_Work order_
In the data below, which lines hold "text"? Copy every one.

.....

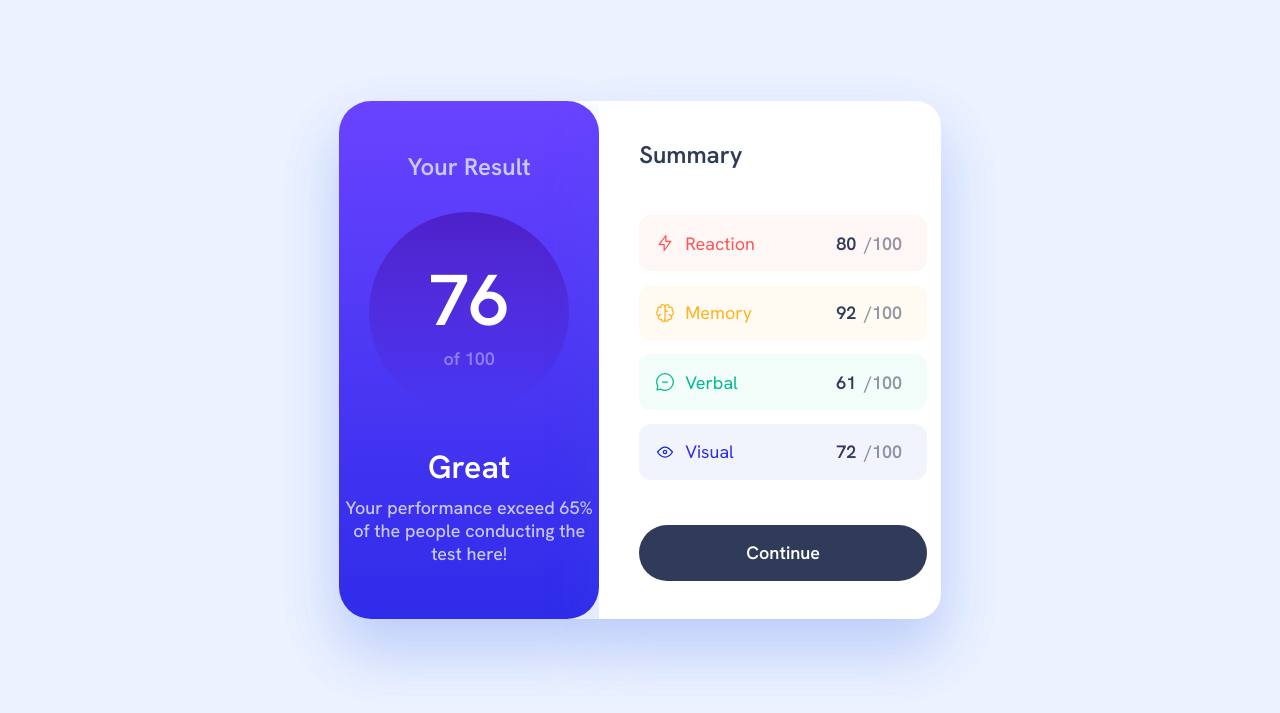
Repository: KamoliddinGIT/result-summary
Page: index.html
An editor plug-in stored every save of this project. The page is shown before and after the next save, followed by the edit.
The browser window is 1280 px wide. The pictures show the whole page.

Above is the page before, as saved 2023-09-08 17:05:25.

### index.html
<!DOCTYPE html>
<html lang="en">
  <head>
    <meta charset="UTF-8" />
    <meta name="viewport" content="width=device-width, initial-scale=1.0" />
    <link
      rel="icon"
      type="image/png"
      sizes="32x32"
      href="./assets/images/favicon-32x32.png"
    />
    <link rel="stylesheet" href="css/style.css" />
    <link rel="preconnect" href="https://fonts.googleapis.com" />
    <link rel="preconnect" href="https://fonts.gstatic.com" crossorigin />
    <link
      href="https://fonts.googleapis.com/css2?family=Hanken+Grotesk:wght@400;500;600&display=swap"
      rel="stylesheet"
    />
    <title>Results summary component</title>
  </head>
  <body>
    <div class="container">
      <div class="result-box">
        <h1 class="result__heading">Your Result</h1>
        <div class="result__score">
          <h1>76</h1>
          <span>of 100</span>
        </div>
        <div class="result__comment">
          <h1>Great</h1>
          <p>
            Your performance exceed 65% of the people conducting the test here!
          </p>
        </div>
      </div>
      <div class="summary-box">
        <h1 class="summary__title">Summary</h1>
        <div class="summary__stats">
          <li class="summary__stats__item__1">
            <img src="./assets/images/icon-reaction.svg" alt="logo" />
            <h2>Reaction</h2>
            <h3>80<span>/100</span></h3>
          </li>
          <li class="summary__stats__item__2">
            <img src="./assets/images/icon-memory.svg" alt="logo" />
            <h2>Memory</h2>
            <h3>92<span>/100</span></h3>
          </li>
          <li class="summary__stats__item__3">
            <img src="./assets/images/icon-verbal.svg" alt="logo" />
            <h2>Verbal</h2>
            <h3>61<span>/100</span></h3>
          </li>
          <li class="summary__stats__item__4">
            <img src="/assets/images/icon-visual.svg" alt="logo" />
            <h2>Visual</h2>
            <h3>72<span>/100</span></h3>
          </li>
        </div>
        <a href="#" class="summary__btn"> Continue </a>
      </div>
    </div>

    <script src="js/index.js"></script>
  </body>
</html>

### css/style.css
* {
  margin: 0;
  padding: 0;
  box-sizing: border-box;
}

body {
  display: flex;
  flex-direction: column;
  justify-content: center;
  align-items: center;
  height: 100vh;
  flex-direction: column;
  padding: 0;
  margin: 0;
  font-family: "Hanken Grotesk", "Arial", sans-serif;
  font-size: 18px;
  font-weight: 500;
  line-height: normal;
  background-color: #ecf2ff;
  color: #303b59;
}

.container {
  width: 47%;
  max-width: 1200px;
  display: flex;
  justify-content: center;
  align-items: center;
  height: 72%;
  background-color: #ffffff;
  box-shadow: 0px 30px 60px 0px rgba(61, 108, 236, 0.15);
  border-radius: 32px;
}

.result-box {
  width: 50%;
  max-width: 368px;
  min-height: 100%;
  border-radius: 32px;
  box-shadow: 0px 30px 60px 0px rgba(61, 108, 236, 0.15);
  background-image: linear-gradient(
    180deg,
    #75f 0%,
    #6943ff 0.01%,
    #2f2ce9 100%
  );
  color: #cac9ff;
  box-shadow: 0px 30px 60px 0px rgba(61, 108, 236, 0.15);
  display: flex;

  flex-direction: column;
  align-items: center;
  justify-content: center;
  font-family: "Hanken Grotesk", "Arial", sans-serif;
  gap: 30px;
}

.summary-box {
  display: flex;
  flex-direction: column;
  align-items: start;
  padding-left: 40px;
  justify-content: space-evenly;
  background: #fff;
  width: 50%;
  min-height: 100%;
  border-radius: 0 25px 25px 0;
  box-shadow: 0px 30px 60px 0px rgba(61, 108, 236, 0.15);
}

.result__heading {
  font-size: 24px;
}

.result__score {
  display: flex;
  flex-direction: column;
  justify-content: center;
  align-items: center;
  width: 200px;
  height: 200px;
  border-radius: 50%;
  background-image: linear-gradient(
    180deg,
    #4d21c9 0%,
    rgba(37, 33, 201, 0) 100%,
    rgba(37, 33, 201, 0) 100%
  );
}

.result__score h1 {
  font-size: 72px;
  color: #ffffff;
}

.result__score span {
  color: #cac9ff;
  font-weight: 700;
  opacity: 0.5168;
  font-size: 18px;
}

.result__comment {
  display: flex;
  justify-content: space-around;
  align-items: center;
  flex-direction: column;
  text-align: center;
  width: 260px;
  height: 127px;
}

.result__comment h1 {
  font-size: 32px;
  color: #ffffff;
}

.result__comment p {
  font-size: 18px;
  color: #cac9ff;
  font-weight: 500;
  line-height: normal;
}

.summary__title {
  color: #303b59;
  font-size: 24px;
  font-weight: bold;
}

.summary__stats {
  width: 288px;
  height: 278px;
  display: flex;
  flex-direction: column;
  justify-content: space-around;
  align-items: start;
  list-style-type: none;
}

.summary__stats__item__1 {
  width: 100%;
  display: flex;
  gap: 10px;
  align-items: center;
  height: 56px;
  padding: 16px;
  background: rgba(255, 85, 85, 0.05);
  border-radius: 12px;
}

.summary__stats__item__1 h2 {
  width: 141px;
  font-size: 18px;
  color: #f55;
  font-weight: normal;
}

.summary__stats__item__1 h3 span {
  opacity: 0.5168;
  font-weight: bold;
  color: rgba(48, 59, 89, 0.5);
  font-size: 18px;
  color: #303b59;
  margin-left: 8px;
}

.summary__stats__item__1 h3 {
  color: #303b59;
  font-weight: bold;
  font-size: 18px;
}

.summary__stats__item__2 {
  width: 100%;
  display: flex;
  gap: 10px;
  align-items: center;
  height: 56px;
  padding: 16px;
  background: rgba(255, 178, 30, 0.05);
  border-radius: 12px;
}

.summary__stats__item__2 h2 {
  width: 141px;
  font-size: 18px;
  color: #ffb21e;
  font-weight: normal;
}

.summary__stats__item__2 h3 span {
  opacity: 0.5168;
  font-weight: bold;
  color: rgba(48, 59, 89, 0.5);
  font-size: 18px;
  color: #303b59;
  margin-left: 8px;
}

.summary__stats__item__2 h3 {
  color: #303b59;
  font-weight: bold;
  font-size: 18px;
}

.summary__stats__item__3 {
  width: 100%;
  display: flex;
  gap: 10px;
  align-items: center;
  height: 56px;
  padding: 16px;
  background: rgba(0, 187, 143, 0.05);
  border-radius: 12px;
}

.summary__stats__item__3 h2 {
  font-size: 18px;
  color: #00bb8f;
  font-weight: normal;
  width: 141px;
}

.summary__stats__item__3 h3 span {
  opacity: 0.5168;
  font-weight: bold;
  color: rgba(48, 59, 89, 0.5);
  font-size: 18px;
  color: #303b59;
  margin-left: 8px;
}

.summary__stats__item__3 h3 {
  color: #303b59;
  font-weight: bold;
  font-size: 18px;
}

.summary__stats__item__4 {
  width: 100%;
  display: flex;
  gap: 10px;
  align-items: center;
  height: 56px;
  padding: 16px;
  background: rgba(17, 37, 214, 0.05);
  border-radius: 12px;
}

.summary__stats__item__4 h2 {
  width: 141px;
  font-size: 18px;
  color: #2f2ce9;
  font-weight: normal;
}

.summary__stats__item__4 h3 span {
  opacity: 0.5168;
  font-weight: bold;
  color: rgba(48, 59, 89, 0.5);
  font-size: 18px;
  color: #303b59;
  margin-left: 8px;
}

.summary__stats__item__4 h3 {
  color: #303b59;
  font-weight: bold;
  font-size: 18px;
}

.summary__btn {
  width: 288px;
  height: 56px;
  border-radius: 128px;
  background: #303b59;
  display: flex;
  justify-content: center;
  align-items: center;
  text-decoration: none;
  color: white;
  font-weight: bold;
}

.summary__btn:hover {
  background: linear-gradient(180deg, #75f 0%, #6943ff 0.01%, #2f2ce9 100%);
  content: "";
  transition: opacity ease 0.3s;
}

.summary__btn:active {
  outline: 2px solid white;
  border: 2px solid white;
}

/* media */

@media only screen and (max-width: 740px) {
  /* body {
    padding: 50px;
    align-items: center;
  } */

  .container {
    flex-direction: column;
    width: 100%;
    max-width: 368px;
  }

  .result-box {
    padding: 15px;
    width: 100%;
    margin-top: 350px;
    max-width: 100%;
    box-shadow: 0px 30px 60px 0px rgba(61, 108, 236, 0.15);
  }

  .summary-box {
    /* margin-top: 350px; */
    border-radius: 0;
    background: #fff;
    width: 100%;
    max-width: 100%;
    height: 507px;
  }
}

@media (min-width: 740px) {
  .container {
    max-width: 1400px;
  }
  .result-box {
    width: 100%;
    max-width: 100%;
  }
  .summary-box {
    width: 200%;
    max-width: 100%;
  }
}

### js/index.js
"use strict";

const data = [
  {
    category: "Reaction",
    score: 80,
    icon: "img/icon-reaction.svg",
  },
  {
    category: "Memory",
    score: 92,
    icon: "img/icon-memory.svg",
  },
  {
    category: "Verbal",
    score: 61,
    icon: "img/icon-verbal.svg",
  },
  {
    category: "Visual",
    score: 72,
    icon: "img/icon-visual.svg",
  },
];

After the next save:
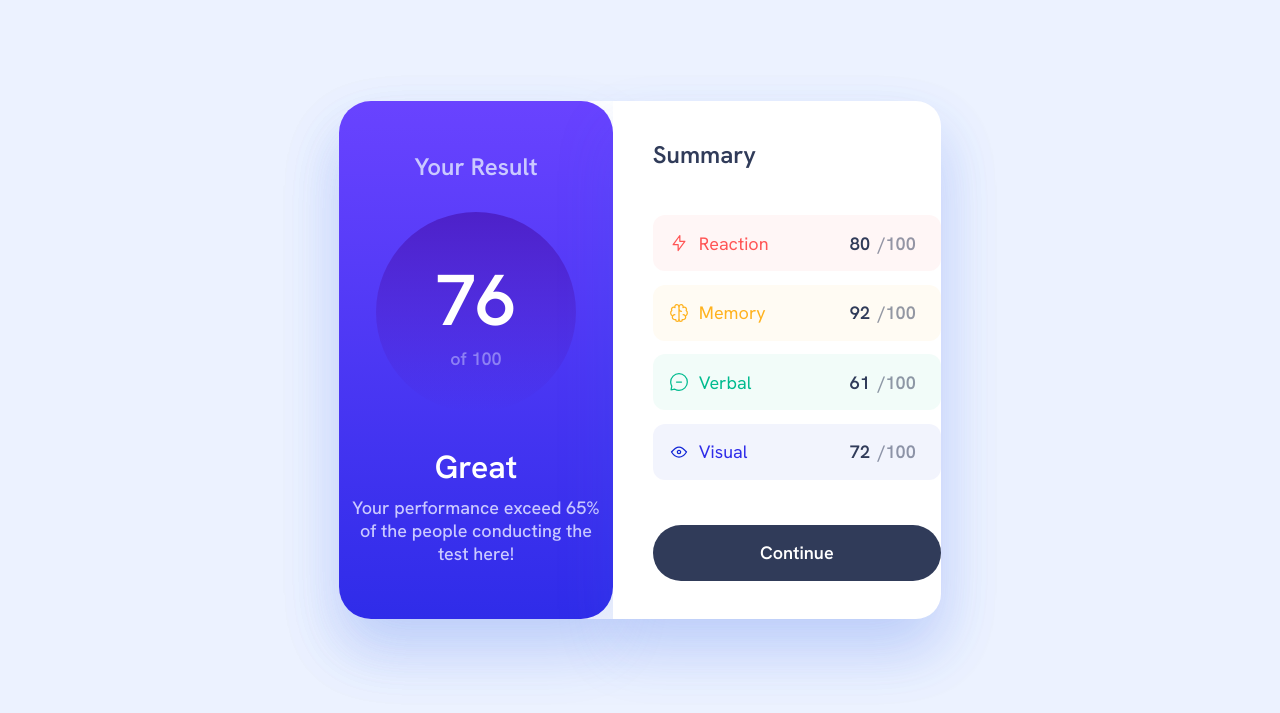
Saved 4 s later.
--- a/css/style.css
+++ b/css/style.css
@@ -336,7 +336,7 @@ body {
     max-width: 100%;
   }
   .summary-box {
-    width: 200%;
+    width: 100%;
     max-width: 100%;
   }
 }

.....

_Your response_
  text-align: center;
  text-decoration: none;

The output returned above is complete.